You do have the right to expect our university to keep you physically safe, but we would be providing you less of an education, preparing you less well for the world after you graduate, if we tried to protect you from ideas that you may find dangerous or frightening. We have classes on the rise of nazism in World War II so that we understand what allowed such a regime to gain power. Next week we’re hosting a symposium on the 400th anniversary of the first Africans in this country to be sold into slavery, in 1619 at Jamestown, because it is a painful but important chapter in our history, one whose effects have rippled out into the modern era.
That inherent tension is what makes community, and a true sense of belonging for all, so extraordinarily important. When strong ties bind us together, we feel supported and it becomes easier to take risks, to move past stereotypes, to open ourselves to learning and exploration. Nothing, therefore, is more important than our shared responsibility to ensure everyone – everyone – in our community feels safe, respected, and welcome.
Thank you. Now, let me now end my remarks by simply offering you my warmest welcome to Berkeley—a place where we readily take on and examine thorny issues like free speech in the modern era…just as we extend the boundaries of science, seek a more profound understanding of history, create and critique art, rethink societal norms, develop new ideas, found new companies, and cultivate our own best selves so that we can go out and change the world.
‘Shape Berkeley, even as it shapes you’

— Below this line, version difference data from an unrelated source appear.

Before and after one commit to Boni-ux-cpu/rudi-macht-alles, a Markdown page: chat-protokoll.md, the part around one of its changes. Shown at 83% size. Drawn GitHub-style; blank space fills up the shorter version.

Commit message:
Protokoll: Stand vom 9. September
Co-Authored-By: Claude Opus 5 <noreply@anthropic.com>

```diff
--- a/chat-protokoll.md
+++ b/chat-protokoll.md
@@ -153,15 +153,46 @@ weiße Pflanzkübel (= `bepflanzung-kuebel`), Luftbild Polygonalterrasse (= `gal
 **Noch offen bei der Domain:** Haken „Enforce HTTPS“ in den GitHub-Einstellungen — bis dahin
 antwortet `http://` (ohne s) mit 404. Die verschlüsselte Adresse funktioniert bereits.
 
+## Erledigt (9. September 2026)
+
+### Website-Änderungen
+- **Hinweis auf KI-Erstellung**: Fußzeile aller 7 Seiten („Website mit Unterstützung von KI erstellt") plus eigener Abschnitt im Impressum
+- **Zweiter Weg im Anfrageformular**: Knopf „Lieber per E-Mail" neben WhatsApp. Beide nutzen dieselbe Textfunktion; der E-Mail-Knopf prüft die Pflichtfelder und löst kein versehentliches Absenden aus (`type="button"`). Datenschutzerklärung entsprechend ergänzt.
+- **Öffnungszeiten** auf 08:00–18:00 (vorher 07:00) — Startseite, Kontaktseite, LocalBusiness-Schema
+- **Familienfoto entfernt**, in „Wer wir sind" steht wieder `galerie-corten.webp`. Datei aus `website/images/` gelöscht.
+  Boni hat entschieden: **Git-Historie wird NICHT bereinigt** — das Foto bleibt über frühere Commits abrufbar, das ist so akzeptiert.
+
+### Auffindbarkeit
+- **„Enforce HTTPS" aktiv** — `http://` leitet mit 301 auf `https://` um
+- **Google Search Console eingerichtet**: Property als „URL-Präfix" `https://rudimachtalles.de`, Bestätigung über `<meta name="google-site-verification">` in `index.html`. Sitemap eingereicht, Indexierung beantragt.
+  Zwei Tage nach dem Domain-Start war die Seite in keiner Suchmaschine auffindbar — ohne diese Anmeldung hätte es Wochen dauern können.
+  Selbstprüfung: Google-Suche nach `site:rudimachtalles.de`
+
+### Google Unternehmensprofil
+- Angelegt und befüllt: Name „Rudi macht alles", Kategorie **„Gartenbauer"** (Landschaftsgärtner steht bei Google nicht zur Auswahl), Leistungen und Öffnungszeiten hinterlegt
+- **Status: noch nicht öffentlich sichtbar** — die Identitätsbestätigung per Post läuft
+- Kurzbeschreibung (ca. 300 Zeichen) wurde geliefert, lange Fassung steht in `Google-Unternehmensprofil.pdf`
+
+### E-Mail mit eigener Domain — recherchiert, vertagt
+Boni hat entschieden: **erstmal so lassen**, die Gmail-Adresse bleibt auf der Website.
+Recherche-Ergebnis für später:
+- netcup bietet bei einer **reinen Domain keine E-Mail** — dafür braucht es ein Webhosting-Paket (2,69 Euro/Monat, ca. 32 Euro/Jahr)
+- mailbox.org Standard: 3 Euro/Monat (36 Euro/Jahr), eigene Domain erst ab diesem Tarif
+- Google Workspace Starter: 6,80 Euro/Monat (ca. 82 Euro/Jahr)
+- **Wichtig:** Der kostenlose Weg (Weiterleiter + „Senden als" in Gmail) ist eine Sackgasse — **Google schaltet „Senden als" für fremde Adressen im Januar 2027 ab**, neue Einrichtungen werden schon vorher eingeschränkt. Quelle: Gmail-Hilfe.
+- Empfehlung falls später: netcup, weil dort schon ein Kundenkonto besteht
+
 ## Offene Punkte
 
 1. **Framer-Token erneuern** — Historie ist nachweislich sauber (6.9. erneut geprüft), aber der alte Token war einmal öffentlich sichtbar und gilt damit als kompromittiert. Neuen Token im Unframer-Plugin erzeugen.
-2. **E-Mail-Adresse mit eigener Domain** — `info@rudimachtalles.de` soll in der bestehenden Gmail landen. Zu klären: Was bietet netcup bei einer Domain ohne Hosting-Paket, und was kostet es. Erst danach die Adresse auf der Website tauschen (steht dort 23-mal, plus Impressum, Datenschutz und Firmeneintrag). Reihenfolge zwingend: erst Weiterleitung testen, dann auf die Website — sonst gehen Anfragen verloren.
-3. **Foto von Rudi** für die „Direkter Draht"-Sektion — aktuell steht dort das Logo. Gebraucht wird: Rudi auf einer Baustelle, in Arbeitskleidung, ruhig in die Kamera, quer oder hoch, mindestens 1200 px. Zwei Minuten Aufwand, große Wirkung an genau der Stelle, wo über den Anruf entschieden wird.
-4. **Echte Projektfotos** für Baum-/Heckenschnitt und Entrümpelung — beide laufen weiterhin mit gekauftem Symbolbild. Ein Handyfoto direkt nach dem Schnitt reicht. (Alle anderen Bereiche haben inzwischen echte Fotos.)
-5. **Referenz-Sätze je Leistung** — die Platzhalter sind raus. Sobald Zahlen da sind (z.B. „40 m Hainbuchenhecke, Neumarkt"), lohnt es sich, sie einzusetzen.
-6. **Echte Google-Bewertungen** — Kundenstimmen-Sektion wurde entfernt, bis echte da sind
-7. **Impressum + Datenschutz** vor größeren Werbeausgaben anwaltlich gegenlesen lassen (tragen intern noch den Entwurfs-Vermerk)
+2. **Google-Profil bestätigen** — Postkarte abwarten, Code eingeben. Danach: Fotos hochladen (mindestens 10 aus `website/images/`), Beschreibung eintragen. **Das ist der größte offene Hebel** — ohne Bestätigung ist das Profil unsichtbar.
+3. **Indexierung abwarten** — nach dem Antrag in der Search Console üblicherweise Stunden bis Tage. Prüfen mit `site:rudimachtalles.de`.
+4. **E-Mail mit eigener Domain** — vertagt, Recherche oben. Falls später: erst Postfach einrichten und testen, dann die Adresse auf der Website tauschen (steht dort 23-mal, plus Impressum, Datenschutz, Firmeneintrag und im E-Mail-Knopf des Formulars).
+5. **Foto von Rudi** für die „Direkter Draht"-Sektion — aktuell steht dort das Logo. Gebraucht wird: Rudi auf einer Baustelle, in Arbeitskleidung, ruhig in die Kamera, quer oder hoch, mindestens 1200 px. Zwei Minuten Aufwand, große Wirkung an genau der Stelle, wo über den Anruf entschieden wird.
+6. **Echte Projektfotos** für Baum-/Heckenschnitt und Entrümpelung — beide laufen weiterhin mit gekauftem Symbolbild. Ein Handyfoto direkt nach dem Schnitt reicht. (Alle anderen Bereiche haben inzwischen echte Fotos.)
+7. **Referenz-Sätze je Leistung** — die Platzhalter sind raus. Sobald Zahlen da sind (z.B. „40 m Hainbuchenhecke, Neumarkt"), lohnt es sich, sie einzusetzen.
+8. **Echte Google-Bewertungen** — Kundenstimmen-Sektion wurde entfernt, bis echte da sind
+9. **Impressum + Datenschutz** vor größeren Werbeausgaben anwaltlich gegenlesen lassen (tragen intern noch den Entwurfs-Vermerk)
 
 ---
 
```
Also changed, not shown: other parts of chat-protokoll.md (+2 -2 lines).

After a long and competitive admissions process, you may feel that you are lucky to be here. We feel as a university we are lucky to have you. You are bringing to the Berkeley community remarkable intelligence, energy, ambition, resilience, creativity, curiosity, and an eagerness to challenge the status quo and reimagine the future. You will stimulate and energize our entire university, and we are thrilled to have you shape Berkeley, even as it shapes you.
Thank you, and thank you as well to all of the Golden Bear Orientation advisors and orientation leaders, new student services team members, GBO steering committee…everyone who has been hard at work to make sure you get a great start on campus. Take care of yourselves, take care of each other. We couldn’t be more excited to be a part of the great journey of personal and intellectual discovery that awaits you.
Fiat lux, and Go Bears!